** Opening Materials provided block **

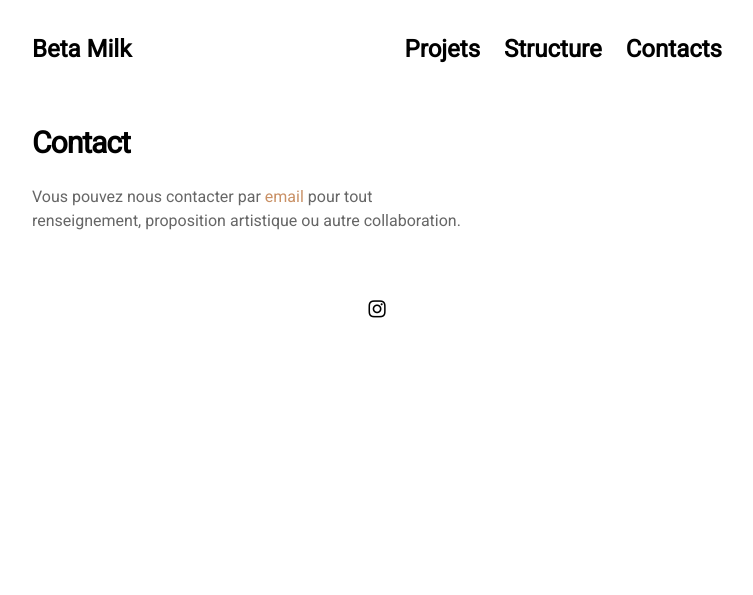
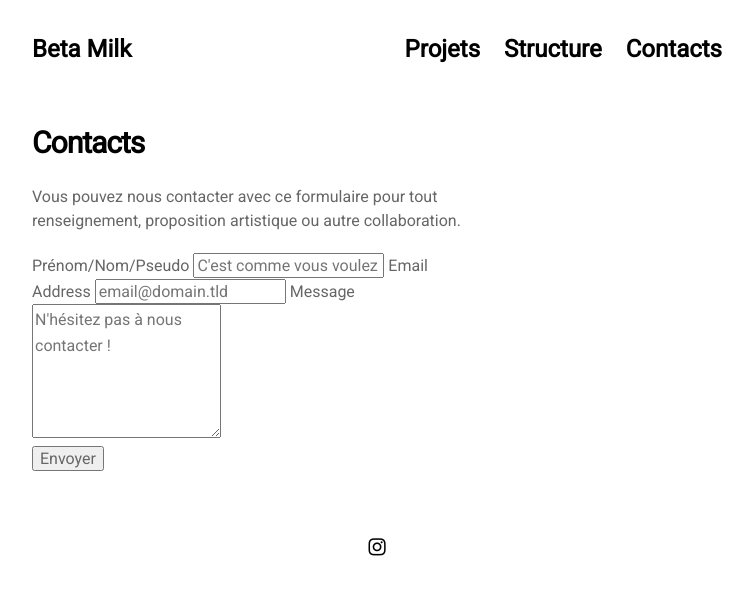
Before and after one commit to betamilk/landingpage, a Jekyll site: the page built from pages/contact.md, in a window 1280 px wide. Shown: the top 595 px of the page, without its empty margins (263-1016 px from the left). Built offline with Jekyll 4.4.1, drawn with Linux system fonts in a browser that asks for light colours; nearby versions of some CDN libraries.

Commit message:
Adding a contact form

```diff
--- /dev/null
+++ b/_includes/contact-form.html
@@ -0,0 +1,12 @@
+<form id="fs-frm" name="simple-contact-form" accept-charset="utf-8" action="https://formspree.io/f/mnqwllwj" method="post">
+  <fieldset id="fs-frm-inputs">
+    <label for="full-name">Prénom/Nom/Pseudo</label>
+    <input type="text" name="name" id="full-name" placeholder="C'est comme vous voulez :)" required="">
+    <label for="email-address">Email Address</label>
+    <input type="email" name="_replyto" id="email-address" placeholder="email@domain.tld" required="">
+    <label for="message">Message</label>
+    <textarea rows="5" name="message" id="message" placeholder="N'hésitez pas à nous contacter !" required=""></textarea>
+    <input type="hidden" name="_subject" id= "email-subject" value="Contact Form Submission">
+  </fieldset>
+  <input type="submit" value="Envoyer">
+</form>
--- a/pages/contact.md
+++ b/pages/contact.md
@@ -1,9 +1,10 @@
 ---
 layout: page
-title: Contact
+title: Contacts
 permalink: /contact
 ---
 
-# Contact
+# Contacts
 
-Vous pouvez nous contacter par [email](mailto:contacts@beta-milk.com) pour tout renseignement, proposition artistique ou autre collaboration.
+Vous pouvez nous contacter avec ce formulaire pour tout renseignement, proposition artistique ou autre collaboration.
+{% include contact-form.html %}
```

** Closing Materials provided block **
** Opening Materials provided block **

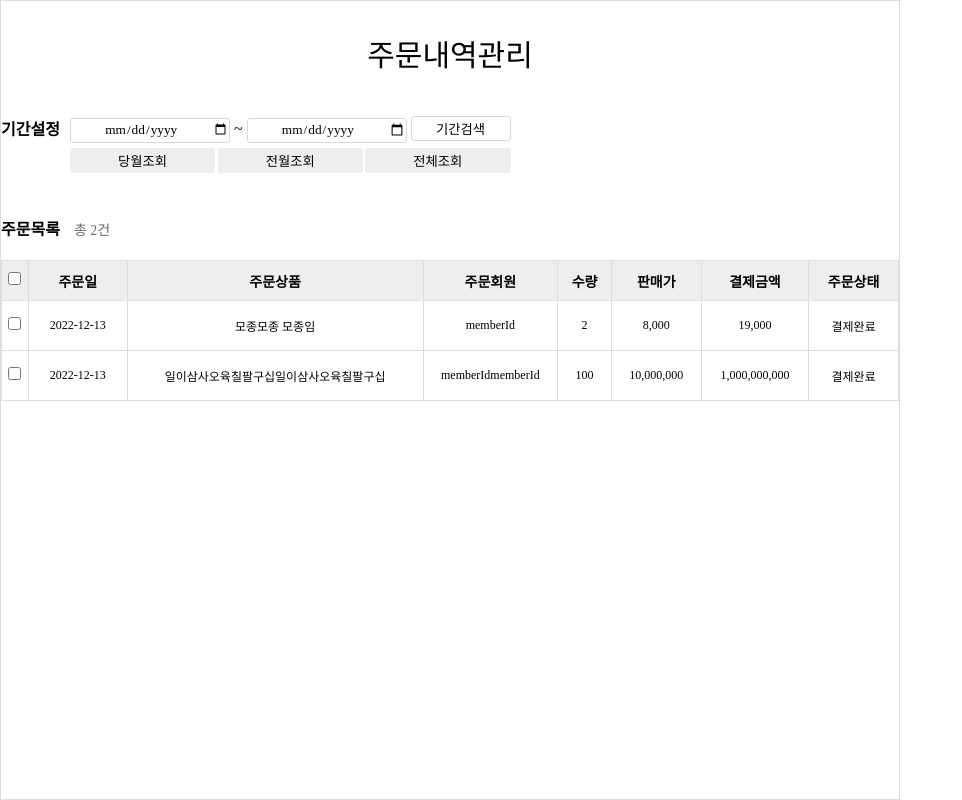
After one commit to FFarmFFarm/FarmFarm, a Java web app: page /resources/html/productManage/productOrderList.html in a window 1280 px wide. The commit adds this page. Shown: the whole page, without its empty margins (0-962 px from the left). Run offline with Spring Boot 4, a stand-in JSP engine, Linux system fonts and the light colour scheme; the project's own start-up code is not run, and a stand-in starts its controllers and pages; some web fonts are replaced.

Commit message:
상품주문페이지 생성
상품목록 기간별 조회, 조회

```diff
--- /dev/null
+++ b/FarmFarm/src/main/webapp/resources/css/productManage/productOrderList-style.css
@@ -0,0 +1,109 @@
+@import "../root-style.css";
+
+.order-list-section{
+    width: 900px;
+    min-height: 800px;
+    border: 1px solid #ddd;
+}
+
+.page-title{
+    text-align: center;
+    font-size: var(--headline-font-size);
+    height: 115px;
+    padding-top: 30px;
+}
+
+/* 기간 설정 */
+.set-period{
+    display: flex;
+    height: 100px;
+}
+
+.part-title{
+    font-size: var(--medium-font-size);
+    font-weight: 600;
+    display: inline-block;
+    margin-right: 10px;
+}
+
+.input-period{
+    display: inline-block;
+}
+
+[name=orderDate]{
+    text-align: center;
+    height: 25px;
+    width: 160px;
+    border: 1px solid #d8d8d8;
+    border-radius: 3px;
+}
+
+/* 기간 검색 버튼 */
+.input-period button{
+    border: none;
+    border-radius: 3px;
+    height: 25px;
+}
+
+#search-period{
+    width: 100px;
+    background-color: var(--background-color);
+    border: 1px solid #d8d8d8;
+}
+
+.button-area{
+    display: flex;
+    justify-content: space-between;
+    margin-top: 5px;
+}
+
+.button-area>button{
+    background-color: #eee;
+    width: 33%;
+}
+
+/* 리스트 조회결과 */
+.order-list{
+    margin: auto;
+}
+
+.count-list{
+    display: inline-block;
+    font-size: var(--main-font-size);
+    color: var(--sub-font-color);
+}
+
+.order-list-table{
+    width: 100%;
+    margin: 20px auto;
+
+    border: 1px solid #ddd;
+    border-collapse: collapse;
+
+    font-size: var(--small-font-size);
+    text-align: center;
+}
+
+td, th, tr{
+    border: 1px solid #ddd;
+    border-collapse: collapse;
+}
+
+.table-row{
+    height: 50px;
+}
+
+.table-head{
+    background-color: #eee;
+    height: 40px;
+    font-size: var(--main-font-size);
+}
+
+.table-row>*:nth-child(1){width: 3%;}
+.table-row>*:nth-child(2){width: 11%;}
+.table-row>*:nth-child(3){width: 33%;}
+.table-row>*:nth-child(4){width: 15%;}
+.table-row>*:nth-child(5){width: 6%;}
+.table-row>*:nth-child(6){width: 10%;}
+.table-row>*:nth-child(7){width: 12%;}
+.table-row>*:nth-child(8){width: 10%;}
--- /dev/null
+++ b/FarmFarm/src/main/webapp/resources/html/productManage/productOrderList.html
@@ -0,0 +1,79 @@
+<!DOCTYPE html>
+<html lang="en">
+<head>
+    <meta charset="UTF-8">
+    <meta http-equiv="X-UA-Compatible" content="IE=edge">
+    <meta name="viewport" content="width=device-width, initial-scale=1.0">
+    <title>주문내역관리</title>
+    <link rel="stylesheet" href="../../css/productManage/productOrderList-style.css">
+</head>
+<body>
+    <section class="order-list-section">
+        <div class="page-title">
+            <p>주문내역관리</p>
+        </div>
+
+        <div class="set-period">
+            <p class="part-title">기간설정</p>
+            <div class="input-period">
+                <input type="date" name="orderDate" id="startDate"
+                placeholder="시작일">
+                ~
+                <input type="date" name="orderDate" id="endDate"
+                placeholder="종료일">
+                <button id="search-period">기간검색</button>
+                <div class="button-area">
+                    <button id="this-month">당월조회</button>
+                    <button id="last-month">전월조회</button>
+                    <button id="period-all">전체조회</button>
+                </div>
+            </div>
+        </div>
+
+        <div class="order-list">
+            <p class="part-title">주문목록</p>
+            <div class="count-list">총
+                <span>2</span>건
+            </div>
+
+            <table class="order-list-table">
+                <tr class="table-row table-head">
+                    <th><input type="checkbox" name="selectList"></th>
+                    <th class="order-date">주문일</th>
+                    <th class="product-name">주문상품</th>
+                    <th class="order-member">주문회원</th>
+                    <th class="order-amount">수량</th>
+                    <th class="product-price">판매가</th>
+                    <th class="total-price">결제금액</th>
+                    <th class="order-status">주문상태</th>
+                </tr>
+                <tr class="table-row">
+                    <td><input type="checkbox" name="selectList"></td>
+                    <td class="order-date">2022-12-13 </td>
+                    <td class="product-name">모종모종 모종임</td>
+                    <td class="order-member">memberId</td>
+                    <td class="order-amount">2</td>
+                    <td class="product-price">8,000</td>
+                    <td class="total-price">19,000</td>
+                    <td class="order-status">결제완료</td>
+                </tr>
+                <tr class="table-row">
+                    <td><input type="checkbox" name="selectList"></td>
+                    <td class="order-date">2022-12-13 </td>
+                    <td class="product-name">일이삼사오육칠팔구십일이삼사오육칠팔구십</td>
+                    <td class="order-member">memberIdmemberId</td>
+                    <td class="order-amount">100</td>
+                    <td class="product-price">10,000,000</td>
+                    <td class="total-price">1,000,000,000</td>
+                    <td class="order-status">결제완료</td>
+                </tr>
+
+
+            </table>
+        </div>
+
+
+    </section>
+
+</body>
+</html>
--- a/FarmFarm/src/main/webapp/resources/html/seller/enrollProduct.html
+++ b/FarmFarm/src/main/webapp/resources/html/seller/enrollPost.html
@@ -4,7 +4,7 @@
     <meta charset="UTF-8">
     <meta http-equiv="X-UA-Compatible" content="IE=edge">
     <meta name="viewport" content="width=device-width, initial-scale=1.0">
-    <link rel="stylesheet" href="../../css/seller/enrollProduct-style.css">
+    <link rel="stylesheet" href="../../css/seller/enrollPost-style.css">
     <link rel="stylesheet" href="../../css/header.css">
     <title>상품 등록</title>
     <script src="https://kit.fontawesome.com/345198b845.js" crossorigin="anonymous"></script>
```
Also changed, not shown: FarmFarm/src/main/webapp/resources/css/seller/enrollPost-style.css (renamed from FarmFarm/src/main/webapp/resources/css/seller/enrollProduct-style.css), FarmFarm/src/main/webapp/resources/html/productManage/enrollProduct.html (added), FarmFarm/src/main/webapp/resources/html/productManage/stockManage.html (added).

** Closing Materials provided block **
** Opening Materials provided block **

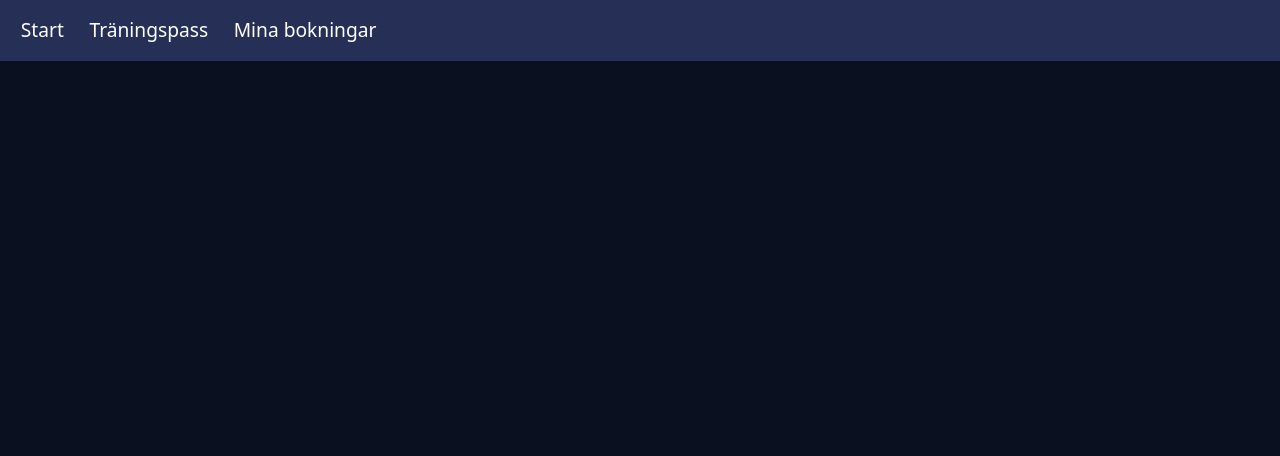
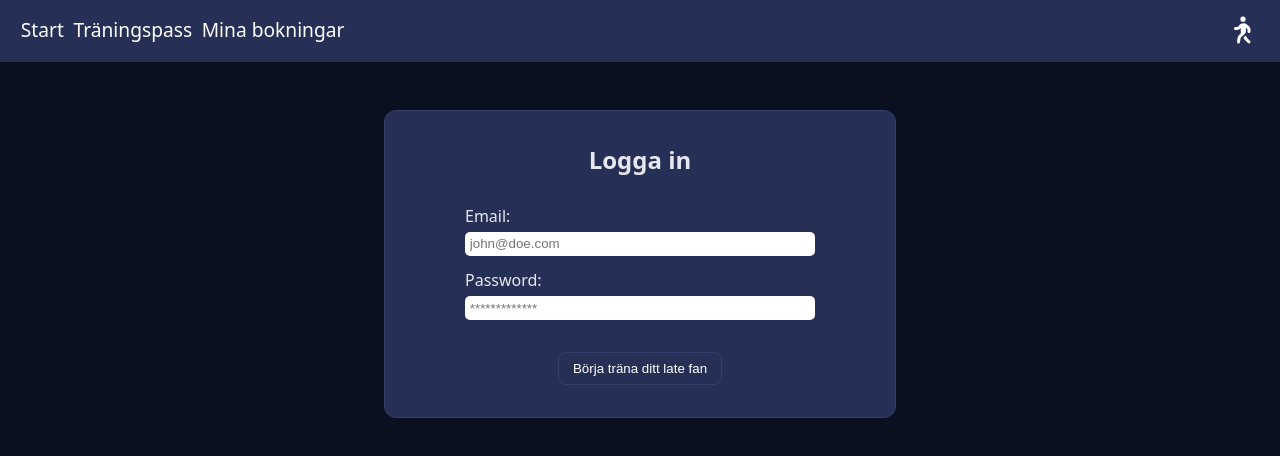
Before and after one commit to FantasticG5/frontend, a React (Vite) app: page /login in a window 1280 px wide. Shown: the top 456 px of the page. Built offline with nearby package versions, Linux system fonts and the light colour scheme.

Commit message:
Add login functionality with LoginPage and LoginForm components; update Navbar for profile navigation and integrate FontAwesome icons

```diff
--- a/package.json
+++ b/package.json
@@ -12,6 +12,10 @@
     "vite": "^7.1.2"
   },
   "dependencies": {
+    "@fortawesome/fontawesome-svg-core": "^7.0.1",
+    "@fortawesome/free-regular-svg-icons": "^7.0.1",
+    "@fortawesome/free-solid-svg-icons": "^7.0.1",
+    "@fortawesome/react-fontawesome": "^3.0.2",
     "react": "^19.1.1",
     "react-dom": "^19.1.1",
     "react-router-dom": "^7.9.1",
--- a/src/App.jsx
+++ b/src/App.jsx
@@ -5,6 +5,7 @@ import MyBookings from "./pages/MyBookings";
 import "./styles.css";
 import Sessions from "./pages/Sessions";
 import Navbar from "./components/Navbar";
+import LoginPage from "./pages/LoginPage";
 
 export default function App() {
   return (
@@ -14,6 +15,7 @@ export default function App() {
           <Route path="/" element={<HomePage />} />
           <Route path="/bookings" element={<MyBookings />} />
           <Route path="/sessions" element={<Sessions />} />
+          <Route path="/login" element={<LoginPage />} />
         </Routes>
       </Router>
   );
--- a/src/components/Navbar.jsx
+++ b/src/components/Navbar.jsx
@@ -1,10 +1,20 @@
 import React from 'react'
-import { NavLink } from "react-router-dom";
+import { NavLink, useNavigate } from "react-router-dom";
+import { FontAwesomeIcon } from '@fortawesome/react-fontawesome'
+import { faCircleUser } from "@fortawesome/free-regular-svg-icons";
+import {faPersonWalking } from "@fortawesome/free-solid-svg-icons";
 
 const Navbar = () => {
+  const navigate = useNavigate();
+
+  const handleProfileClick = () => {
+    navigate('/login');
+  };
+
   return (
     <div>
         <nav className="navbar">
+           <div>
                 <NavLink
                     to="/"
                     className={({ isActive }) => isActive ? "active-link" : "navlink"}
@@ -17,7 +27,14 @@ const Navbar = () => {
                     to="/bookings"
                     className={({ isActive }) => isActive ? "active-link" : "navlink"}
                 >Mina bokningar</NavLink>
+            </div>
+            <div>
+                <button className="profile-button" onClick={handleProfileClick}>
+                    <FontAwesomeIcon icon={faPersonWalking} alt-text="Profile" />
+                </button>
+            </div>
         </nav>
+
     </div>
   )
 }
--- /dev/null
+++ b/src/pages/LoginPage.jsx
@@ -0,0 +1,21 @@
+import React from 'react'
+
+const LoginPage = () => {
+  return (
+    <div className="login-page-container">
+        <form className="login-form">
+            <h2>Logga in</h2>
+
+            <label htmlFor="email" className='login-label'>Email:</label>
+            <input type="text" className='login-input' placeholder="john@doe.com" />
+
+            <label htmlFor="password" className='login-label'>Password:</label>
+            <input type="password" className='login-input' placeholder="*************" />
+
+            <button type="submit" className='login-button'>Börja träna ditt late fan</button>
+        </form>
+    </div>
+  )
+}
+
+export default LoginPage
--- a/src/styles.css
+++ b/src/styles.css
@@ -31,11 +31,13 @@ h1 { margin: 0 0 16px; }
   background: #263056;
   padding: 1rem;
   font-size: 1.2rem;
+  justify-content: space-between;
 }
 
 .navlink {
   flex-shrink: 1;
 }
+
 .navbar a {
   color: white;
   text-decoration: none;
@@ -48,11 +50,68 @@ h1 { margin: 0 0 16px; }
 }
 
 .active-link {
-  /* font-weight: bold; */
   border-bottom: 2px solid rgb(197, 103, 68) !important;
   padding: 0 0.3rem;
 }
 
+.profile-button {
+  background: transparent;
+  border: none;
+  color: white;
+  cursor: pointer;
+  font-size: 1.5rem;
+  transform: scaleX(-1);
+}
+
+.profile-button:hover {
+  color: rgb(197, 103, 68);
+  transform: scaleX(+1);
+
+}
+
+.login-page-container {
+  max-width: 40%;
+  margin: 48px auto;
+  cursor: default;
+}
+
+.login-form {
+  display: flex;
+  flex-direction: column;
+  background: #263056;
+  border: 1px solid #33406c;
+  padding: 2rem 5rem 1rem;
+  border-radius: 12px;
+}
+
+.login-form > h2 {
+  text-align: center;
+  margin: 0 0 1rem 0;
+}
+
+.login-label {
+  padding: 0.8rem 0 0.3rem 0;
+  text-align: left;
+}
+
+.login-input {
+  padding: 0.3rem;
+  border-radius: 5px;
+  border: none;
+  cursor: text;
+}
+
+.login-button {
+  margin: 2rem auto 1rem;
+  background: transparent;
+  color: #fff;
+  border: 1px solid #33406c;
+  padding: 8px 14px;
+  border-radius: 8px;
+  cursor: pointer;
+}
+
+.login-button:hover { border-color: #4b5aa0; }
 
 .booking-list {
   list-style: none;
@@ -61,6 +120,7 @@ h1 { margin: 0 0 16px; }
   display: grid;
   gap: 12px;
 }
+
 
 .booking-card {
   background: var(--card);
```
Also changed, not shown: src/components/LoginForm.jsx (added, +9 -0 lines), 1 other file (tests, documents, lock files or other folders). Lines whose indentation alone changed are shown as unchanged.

** Closing Materials provided block **

* Work required:
In the entries above, find each line with the word "className" and show it.

* Answer to this problem:
         <nav className="navbar">
                     className={({ isActive }) => isActive ? "active-link" : "navlink"}
                     className={({ isActive }) => isActive ? "active-link" : "navlink"}
+                <button className="profile-button" onClick={handleProfileClick}>
+    <div className="login-page-container">
+        <form className="login-form">
+            <label htmlFor="email" className='login-label'>Email:</label>
+            <input type="text" className='login-input' placeholder="john@doe.com" />
+            <label htmlFor="password" className='login-label'>Password:</label>
+            <input type="password" className='login-input' placeholder="*************" />
+            <button type="submit" className='login-button'>Börja träna ditt late fan</button>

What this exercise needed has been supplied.